#### ASSIGNMENT:
Go through the entries below line by line and count those containing "Types"; the answer is that count alone.

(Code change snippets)
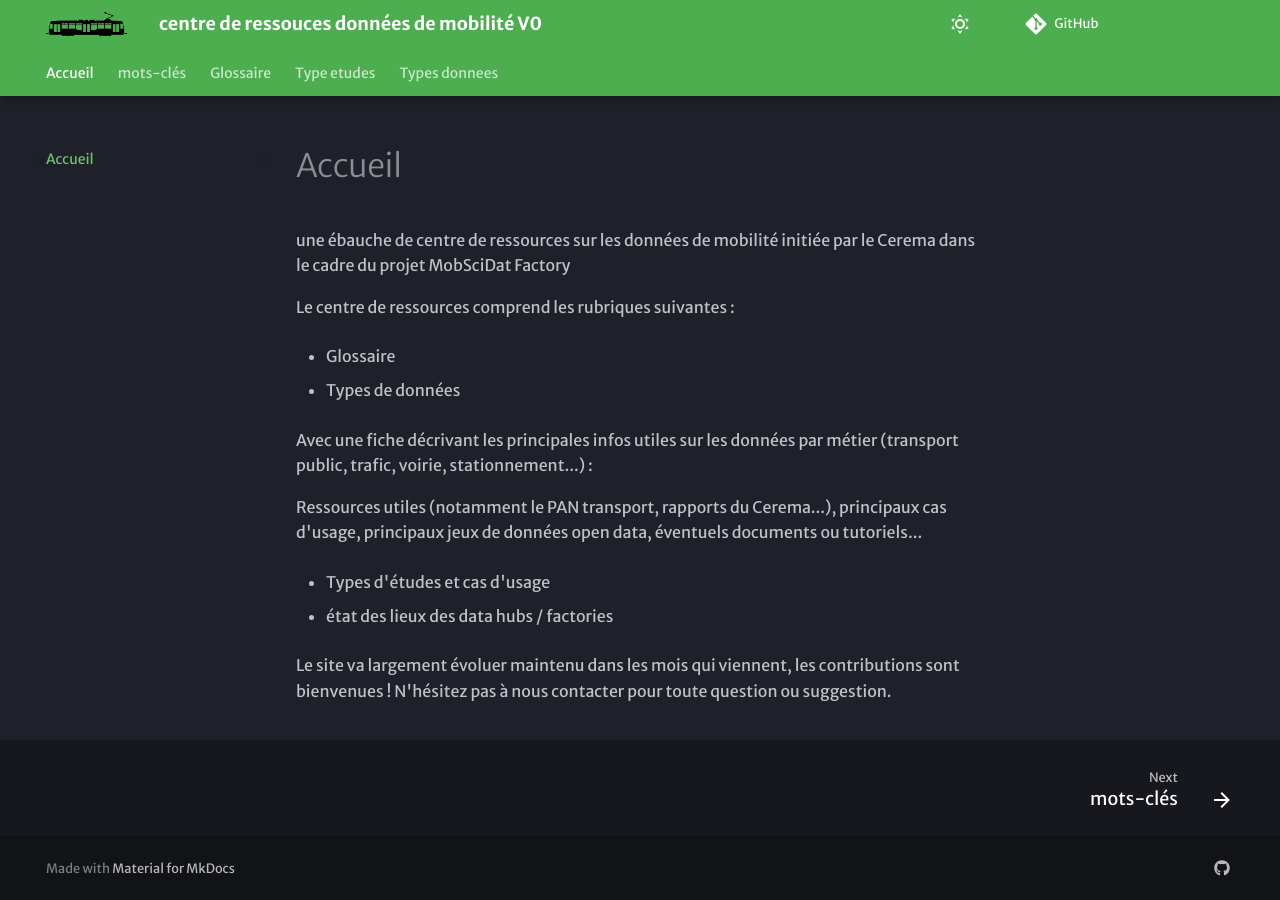
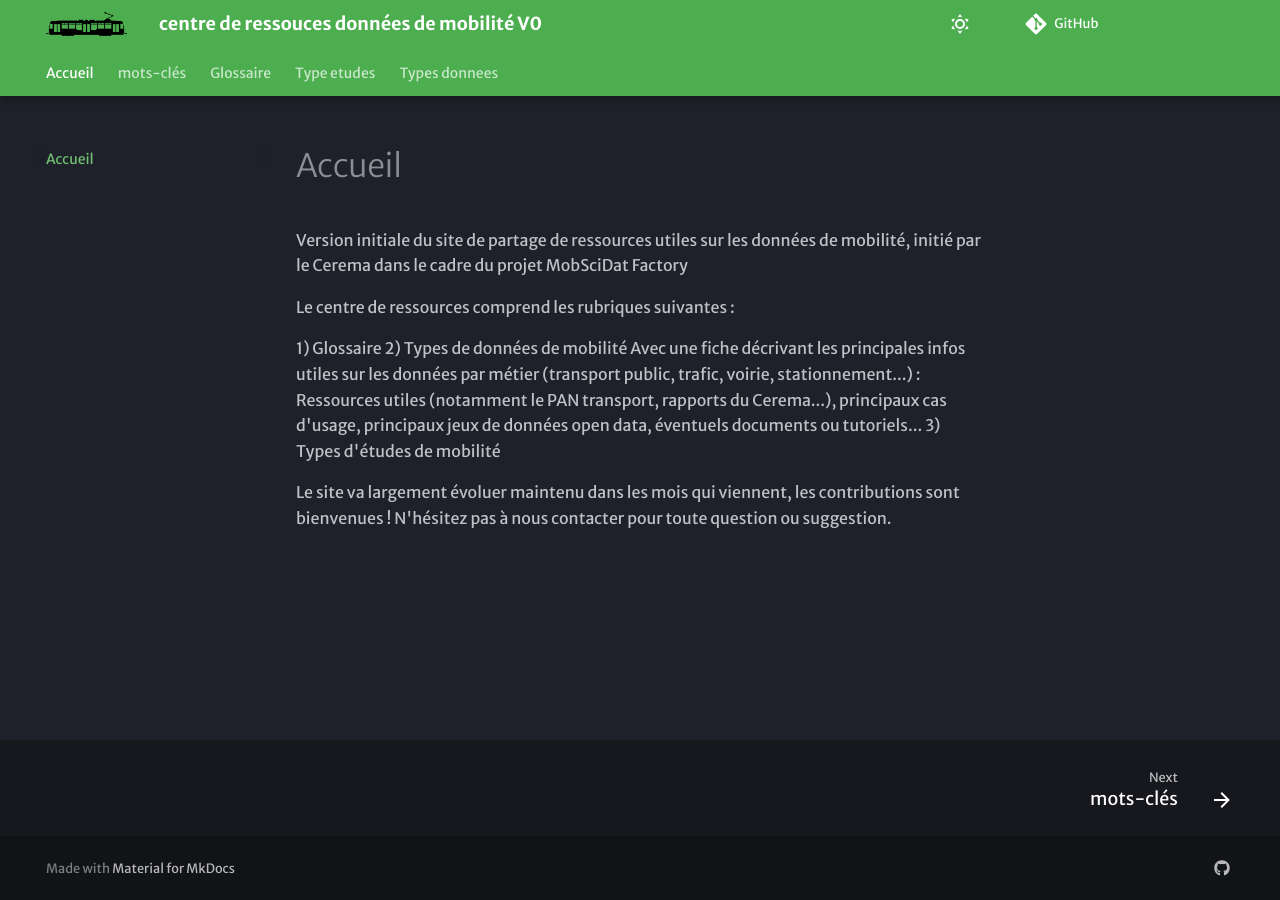
Before and after one commit to xdurang/mobscidat, an MkDocs documentation site: the page built from docs/index.md, in a window 1280 px wide. Built offline with MkDocs 1.6.1 and Material for MkDocs 9.7.7, drawn with Linux system fonts in a browser that asks for light colours; some web fonts are replaced; comment, search, counter and statistics services are not loaded.

Commit message:
Update index.md

```diff
--- a/docs/index.md
+++ b/docs/index.md
@@ -1,19 +1,13 @@
 # Accueil
-une ébauche de centre de ressources sur les données de mobilité initiée par le Cerema dans le cadre du projet MobSciDat Factory
+Version initiale du site de partage de ressources utiles sur les données de mobilité, initié par le Cerema dans le cadre du projet MobSciDat Factory
 
 Le centre de ressources comprend les rubriques suivantes :
 
-- Glossaire
-
-- Types de données
-
+1) Glossaire
+2) Types de données de mobilité
 Avec une fiche décrivant les principales infos utiles sur les données par métier (transport public, trafic, voirie, stationnement...) :
-
 Ressources utiles (notamment le PAN transport, rapports du Cerema...), principaux cas d'usage, principaux jeux de données open data, éventuels documents ou tutoriels...
-
-- Types d'études et cas d'usage
-
-- état des lieux des data hubs / factories
+3) Types d'études de mobilité
 
 Le site va largement évoluer maintenu dans les mois qui viennent, les contributions sont bienvenues !
 N'hésitez pas à nous contacter pour toute question ou suggestion.
```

#### WRITTEN ANSWER:
4